Date of Submission
Open Access Senior Thesis
Bachelor of Arts
Professor Michelle L. Berenfeld, Ph.D
Professor Char Miller, Ph.D
2021 Kazandra E Zelaya
Daniel Burnham’s vision of a classical revival in the World’s Columbian Exposition of 1893 brought ancient Roman triumph with its captives and spoils to Chicago, Illinois. Burnham’s restorative urban utopia used Beaux-Arts architecture in the exposition’s White City that evoked the image of Roman triumphal processions. Beaux-Arts architecture did not extend into the Midway Plaisance, however, the model of Roman triumph extended into the ethnographic exhibits. By examining the ethnographic exhibits of the Midway as a version of a Roman triumphal procession, the exhibits highlighted novel types of captivity through sponsorships, wages, and erasure. Illustrations of American imperialism in the Columbian Exposition were reliant on performative displays of captivity and spoils to anchor itself to successful Roman imperialism. Burnham’s restorative urban utopia was an attempt to reestablish pride in America’s built environment and restore a connection to a distant Roman lineage. I reveal the Columbian Exposition's triumphal procession by examining its comparative relationship to ancient Roman triumphal processions through the White City's architecture and the Midway Plaisance's ethnographic exhibits.

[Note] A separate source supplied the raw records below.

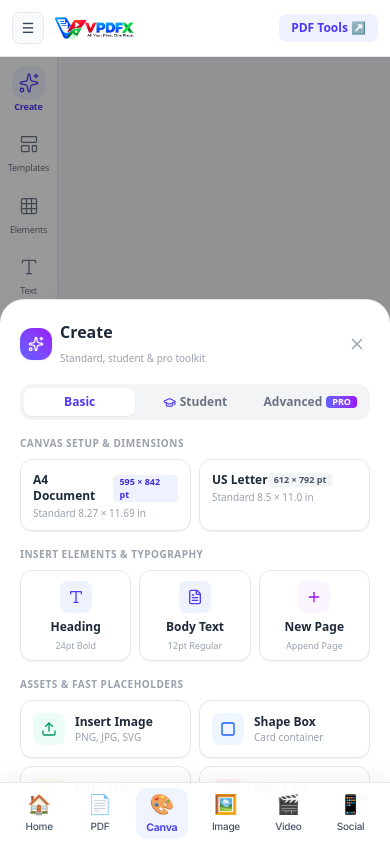
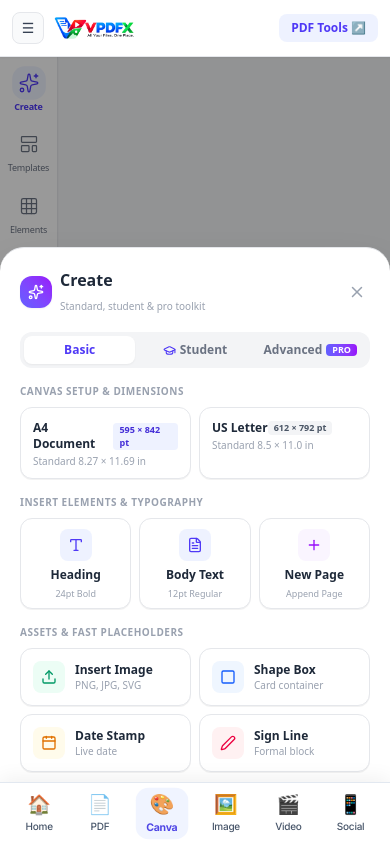
Before and after one commit to manishtarjan2/VPDFX, a Next.js app in the folder apps/web/: page /editor in a window 390 px wide. Built offline with nearby package versions, Linux system fonts and the light colour scheme.

Commit message:
fix(mobile): add bottom clearance to sheet modals so contents are not hidden by bottom nav

```diff
--- a/apps/web/src/app/globals.css
+++ b/apps/web/src/app/globals.css
@@ -449,6 +449,13 @@
   .vx-social-box {
     padding: 24px 16px !important;
   }
+
+  /* Ensure bottom sheets in editor and tools have sufficient space above bottom nav */
+  .fixed.bottom-0[class*="rounded-t-3xl"],
+  .fixed.bottom-0.inset-x-0 {
+    padding-bottom: calc(72px + env(safe-area-inset-bottom, 0px)) !important;
+    max-height: calc(85vh - 56px) !important;
+  }
 }
 
 /* Suppress ResizeObserver error overlay flashing in dev mode */
```
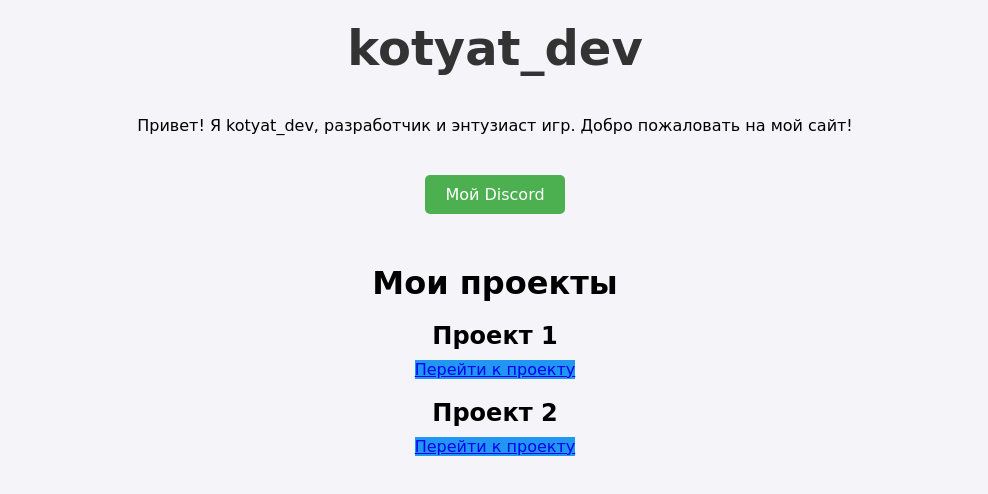
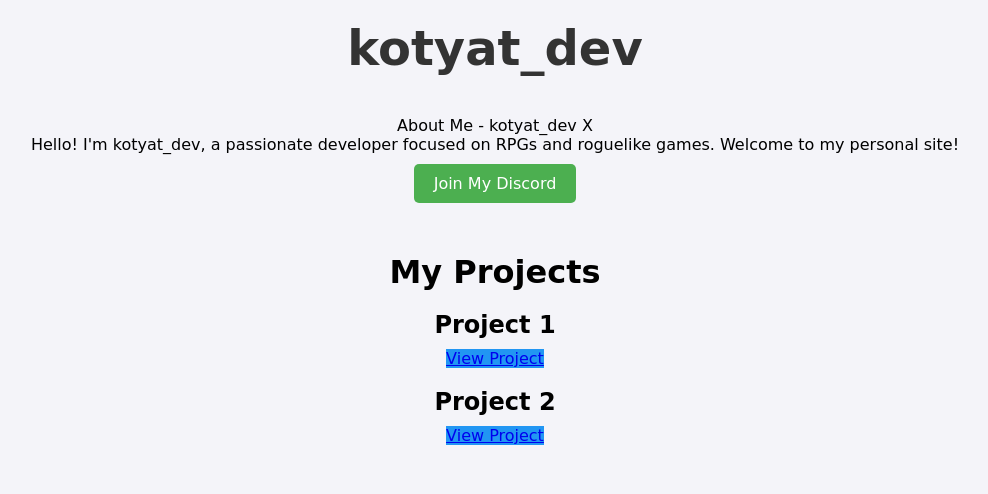
Before and after one commit to kotyat-dev/kotyat-dev.github.io, a plain HTML site: page index.html in a window 1280 px wide. Shown: the whole page, without its empty margins (145-1133 px from the left). Drawn offline with Linux system fonts and the light colour scheme; a script that the page names is missing.

Commit message:
Update index.html

```diff
--- a/index.html
+++ b/index.html
@@ -11,23 +11,29 @@
         <h1 id="nickname">kotyat_dev</h1>
     </header>
 
-    <section class="description">
-        <p>Привет! Я kotyat_dev, разработчик и энтузиаст игр. Добро пожаловать на мой сайт!</p>
+    <section class="about-me-window">
+        <div class="window-header">
+            <span>About Me - kotyat_dev</span>
+            <span class="close-btn">X</span>
+        </div>
+        <div class="window-content">
+            <p>Hello! I'm kotyat_dev, a passionate developer focused on RPGs and roguelike games. Welcome to my personal site!</p>
+        </div>
     </section>
 
     <section class="links">
-        <a href="https://discord.com" class="button" target="_blank">Мой Discord</a>
+        <a href="https://discord.com" class="button" target="_blank">Join My Discord</a>
     </section>
 
     <section class="projects">
-        <h2>Мои проекты</h2>
+        <h2>My Projects</h2>
         <div class="project">
-            <h3>Проект 1</h3>
-            <a href="https://example.com" class="button" target="_blank">Перейти к проекту</a>
+            <h3>Project 1</h3>
+            <a href="https://example.com" class="button" target="_blank">View Project</a>
         </div>
         <div class="project">
-            <h3>Проект 2</h3>
-            <a href="https://example.com" class="button" target="_blank">Перейти к проекту</a>
+            <h3>Project 2</h3>
+            <a href="https://example.com" class="button" target="_blank">View Project</a>
         </div>
     </section>
 
```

Zelaya, Kazandra, "Captives & Spoils in Chicago: Examining the Columbian Exposition’s Triumphal Procession of 1893" (2021). CMC Senior Theses. 2603.